Ivette M. Olivero
Wal-Mart is a world-wide active American retail trade company and currently the largest retail company in the world. Beginning in 1962, Wal-Mart has made the transition from a small firm in Arkansas to the largest employer with 3, 800 store units in the United States with record revenues today. But nevertheless, since Wal-Mart launched its online branch, it had to suffer from substantial setbacks from competitors such as Amazon.com or EBay. The intention of this case study is to evaluate Wal-Marts.com's profitability of success regarding its situation in 1999.
What is the impact of Wal-Mart.com on customer-borne transaction costs? Wal-Mart's business philosophy is based on the simple idea, Sam Walton had in mind, when he first founded his business Ð’â€ making the customer No. 1. It is Wal-Mart.com's goal to bring this culture and philosophy to the Internet. Wal-Mart.com is very ambitious to combine technology and world-class retailing in order to give customers a wide product assortment, "everyday low prices", guaranteed satisfaction, friendly service, and convenient shopping hours 24/7. The creation of Wal-Mart.com is providing customers and the company with a new distribution channel: online shopping. While shopping online, customers are saving time and money on transportation, saving time (which for most of them signifies money) This results in lower costs so we can say that the creation of Wal-Mart.com will lower the customer-borne transaction costs. With the launch of Wal-Mart.com consumer-borne transaction costs can be reduced: * By minimizing the expenditure of time consumers would spend on driving to a Wal-Mart store in their surrounding area, the time spent in line and the time needed to return to their homes.

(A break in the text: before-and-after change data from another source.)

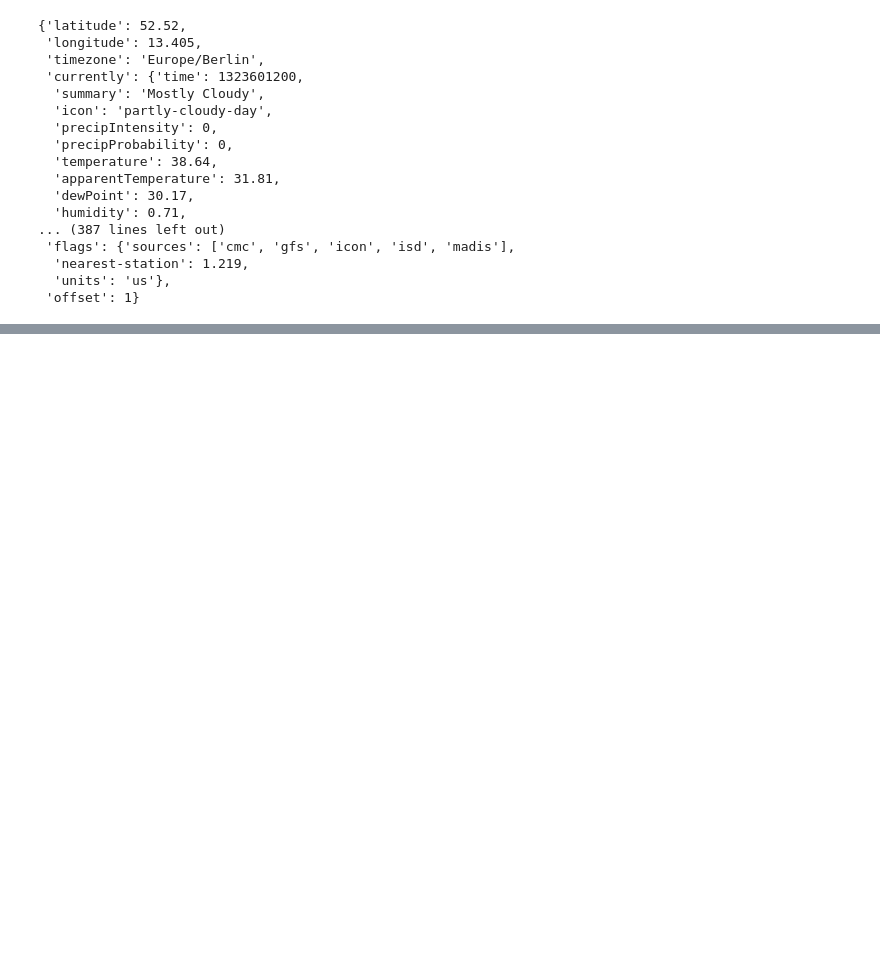
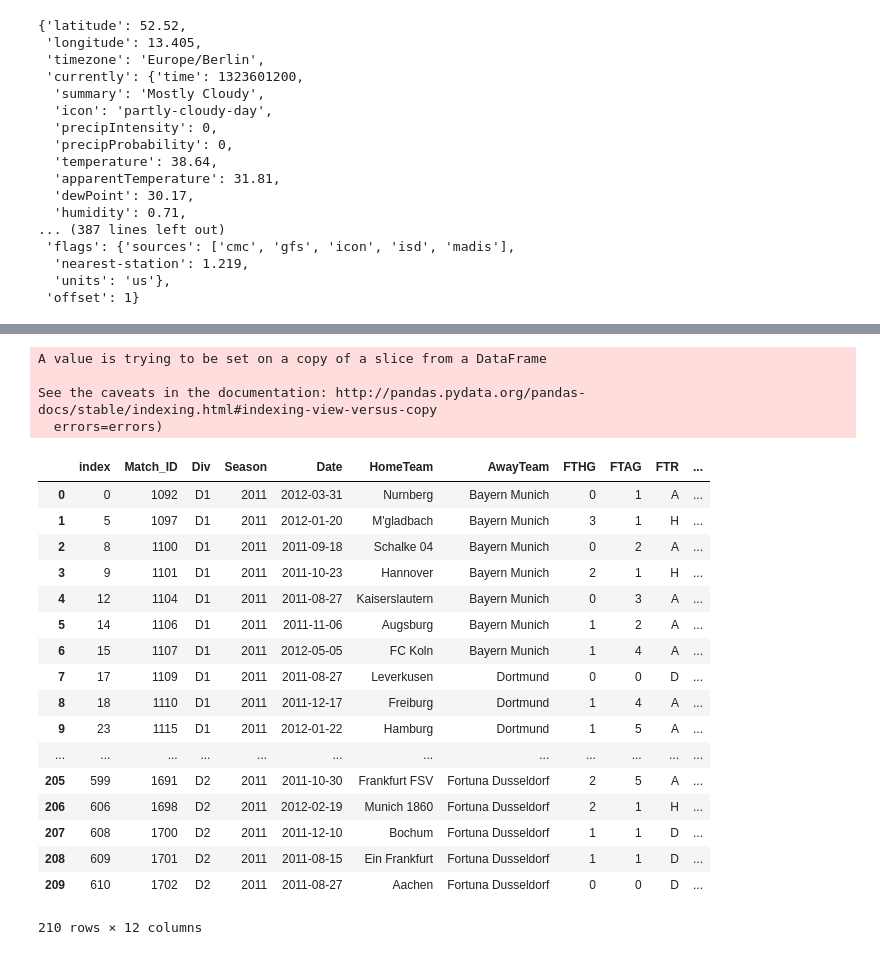
Before and after one commit to Abhiolar/Match-predictions-using-weather-SQL-, a Jupyter notebook: PROJECT MOD_2 ROUGH.ipynb, the cells around one changed output, grey strips where cells are left out. Saved outputs shown, nothing was run; the diff lists cells and outputs as text; code cells hidden in the pictures; blank space fills up the shorter version.

```diff
--- a/PROJECT MOD_2 ROUGH.ipynb
+++ b/PROJECT MOD_2 ROUGH.ipynb
@@ -370,0 +698,28 @@ for keys i
+# %%
+wet_match_days_df.drop(wet_match_days_df.loc[wet_match_days_df['Div']== 'E0'].index, inplace=True)
+# %% [output]
+A value is trying to be set on a copy of a slice from a DataFrame
+
+See the caveats in the documentation: http://pandas.pydata.org/pandas-docs/stable/indexing.html#indexing-view-versus-copy
+  errors=errors)
+# %%
+wet_match_days_df
+# %% [output]
+|  | index | Match_ID | Div | Season | Date | HomeTeam | AwayTeam | FTHG | FTAG | FTR | ... |
+| 0 | 0 | 1092 | D1 | 2011 | 2012-03-31 | Nurnberg | Bayern Munich | 0 | 1 | A | ... |
+| 1 | 5 | 1097 | D1 | 2011 | 2012-01-20 | M'gladbach | Bayern Munich | 3 | 1 | H | ... |
+| 2 | 8 | 1100 | D1 | 2011 | 2011-09-18 | Schalke 04 | Bayern Munich | 0 | 2 | A | ... |
+| 3 | 9 | 1101 | D1 | 2011 | 2011-10-23 | Hannover | Bayern Munich | 2 | 1 | H | ... |
+| 4 | 12 | 1104 | D1 | 2011 | 2011-08-27 | Kaiserslautern | Bayern Munich | 0 | 3 | A | ... |
+| 5 | 14 | 1106 | D1 | 2011 | 2011-11-06 | Augsburg | Bayern Munich | 1 | 2 | A | ... |
+| 6 | 15 | 1107 | D1 | 2011 | 2012-05-05 | FC Koln | Bayern Munich | 1 | 4 | A | ... |
+| 7 | 17 | 1109 | D1 | 2011 | 2011-08-27 | Leverkusen | Dortmund | 0 | 0 | D | ... |
+| 8 | 18 | 1110 | D1 | 2011 | 2011-12-17 | Freiburg | Dortmund | 1 | 4 | A | ... |
+| 9 | 23 | 1115 | D1 | 2011 | 2012-01-22 | Hamburg | Dortmund | 1 | 5 | A | ... |
+| ... | ... | ... | ... | ... | ... | ... | ... | ... | ... | ... | ... |
+| 205 | 599 | 1691 | D2 | 2011 | 2011-10-30 | Frankfurt FSV | Fortuna Dusseldorf | 2 | 5 | A | ... |
+| 206 | 606 | 1698 | D2 | 2011 | 2012-02-19 | Munich 1860 | Fortuna Dusseldorf | 2 | 1 | H | ... |
+| 207 | 608 | 1700 | D2 | 2011 | 2011-12-10 | Bochum | Fortuna Dusseldorf | 1 | 1 | D | ... |
+| 208 | 609 | 1701 | D2 | 2011 | 2011-08-15 | Ein Frankfurt | Fortuna Dusseldorf | 1 | 1 | D | ... |
+| 209 | 610 | 1702 | D2 | 2011 | 2011-08-27 | Aachen | Fortuna Dusseldorf | 0 | 0 | D | ... |
+210 rows × 12 columns
```
Also changed, not shown: parts of 54 cells of this notebook, 1 other file.
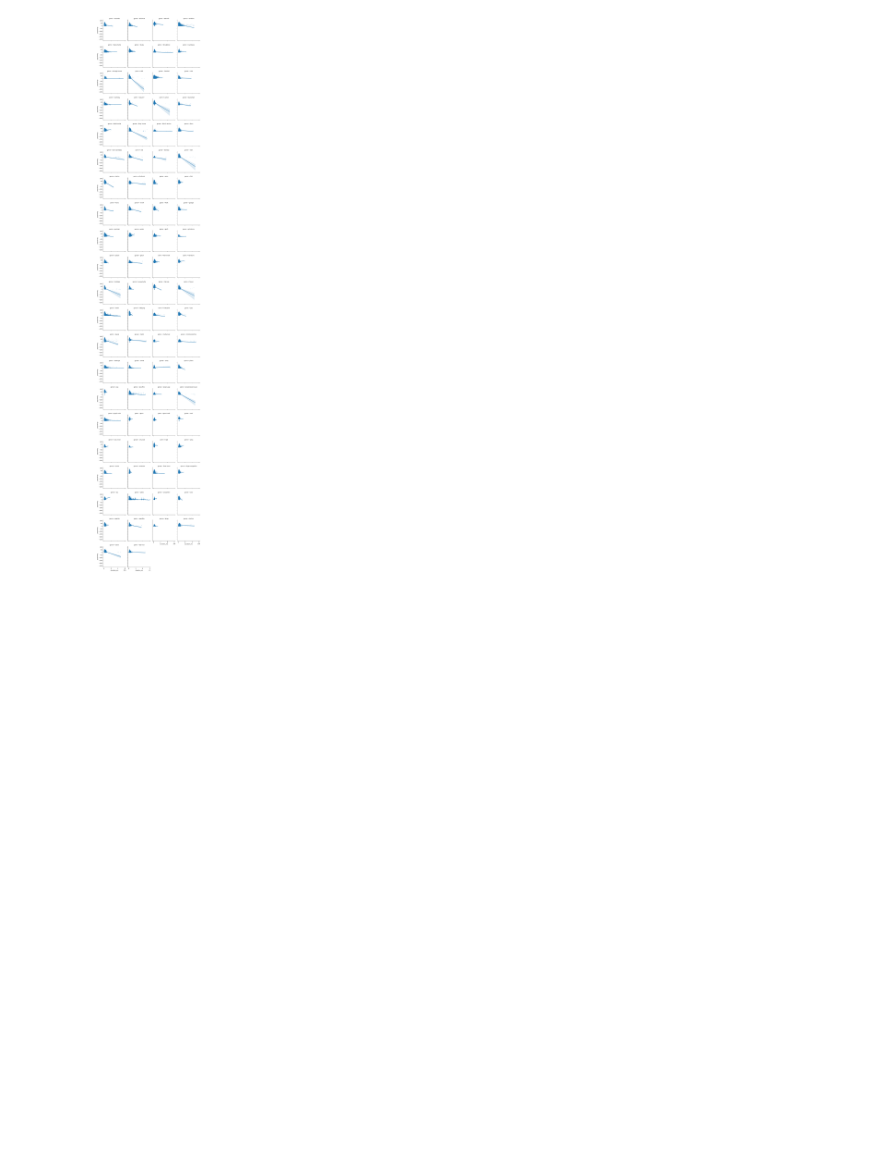
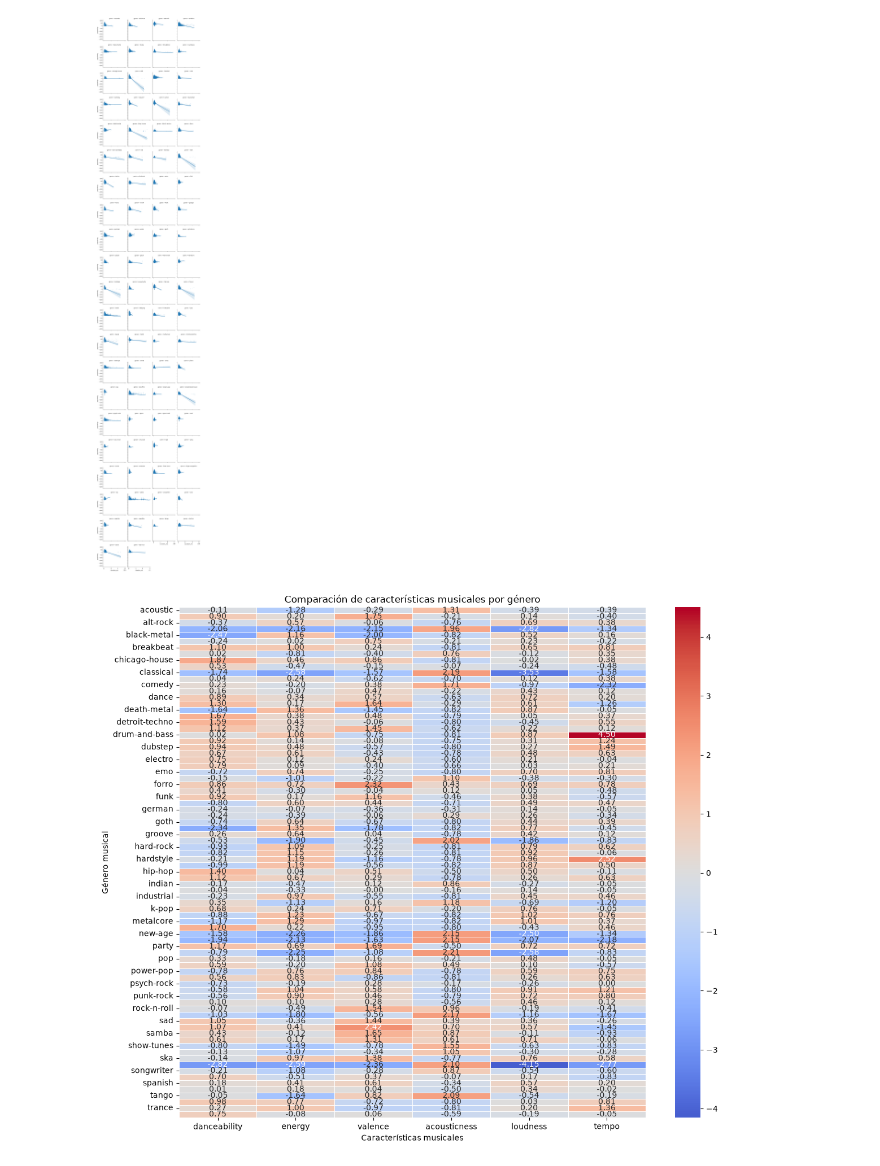
Before and after one commit to IsaiasMart/EDA_MUSICA, a Jupyter notebook: src/notebooks/estudioMultiVariante.ipynb, the cells around one changed output. Cells and saved outputs as stored; diff of their text form; code cells hidden in the pictures; blank space fills up the shorter version.

```diff
--- a/src/notebooks/estudioMultiVariante.ipynb
+++ b/src/notebooks/estudioMultiVariante.ipynb
@@ -257,3 +257,46 @@ plt.show()
 #correlaciones de como se distribuye la popularidad según género por tiempo de duración
 # %% [output]
 [figure]
+# %%
+
+caracteristicas = [
+    'danceability',
+    'energy',
+    'valence',
+    'acousticness',
+    'loudness',
+    'tempo'
+]
+
+# Comprobamos qué columnas existen
+caracteristicas = [col for col in caracteristicas if col in archivo.columns]
+
+# Calculamos la mediana de cada característica por género
+comparacion_generos = archivo.groupby('genre')[caracteristicas].median()
+
+# Normalizamos los valores para poder compararlos en la misma escala
+comparacion_norm = (
+    comparacion_generos - comparacion_generos.mean()
+) / comparacion_generos.std()
+
+# Representación gráfica
+plt.figure(figsize=(12, 10))
+
+sns.heatmap(
+    comparacion_norm,
+    annot=True,
+    cmap='coolwarm',
+    center=0,
+    fmt='.2f',
+    linewidths=0.5
+)
+
+plt.title('Comparación de características musicales por género')
+plt.xlabel('Características musicales')
+plt.ylabel('Género musical')
+plt.tight_layout()
+
+plt.savefig('comparacion_generos.png', dpi=300, bbox_inches='tight')
+plt.show()
+# %% [output]
+[figure, added]
```
Also changed, not shown: 1 other file.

We all know that time is money and so this economy of time stands for a considerable reduction of consumer-borne...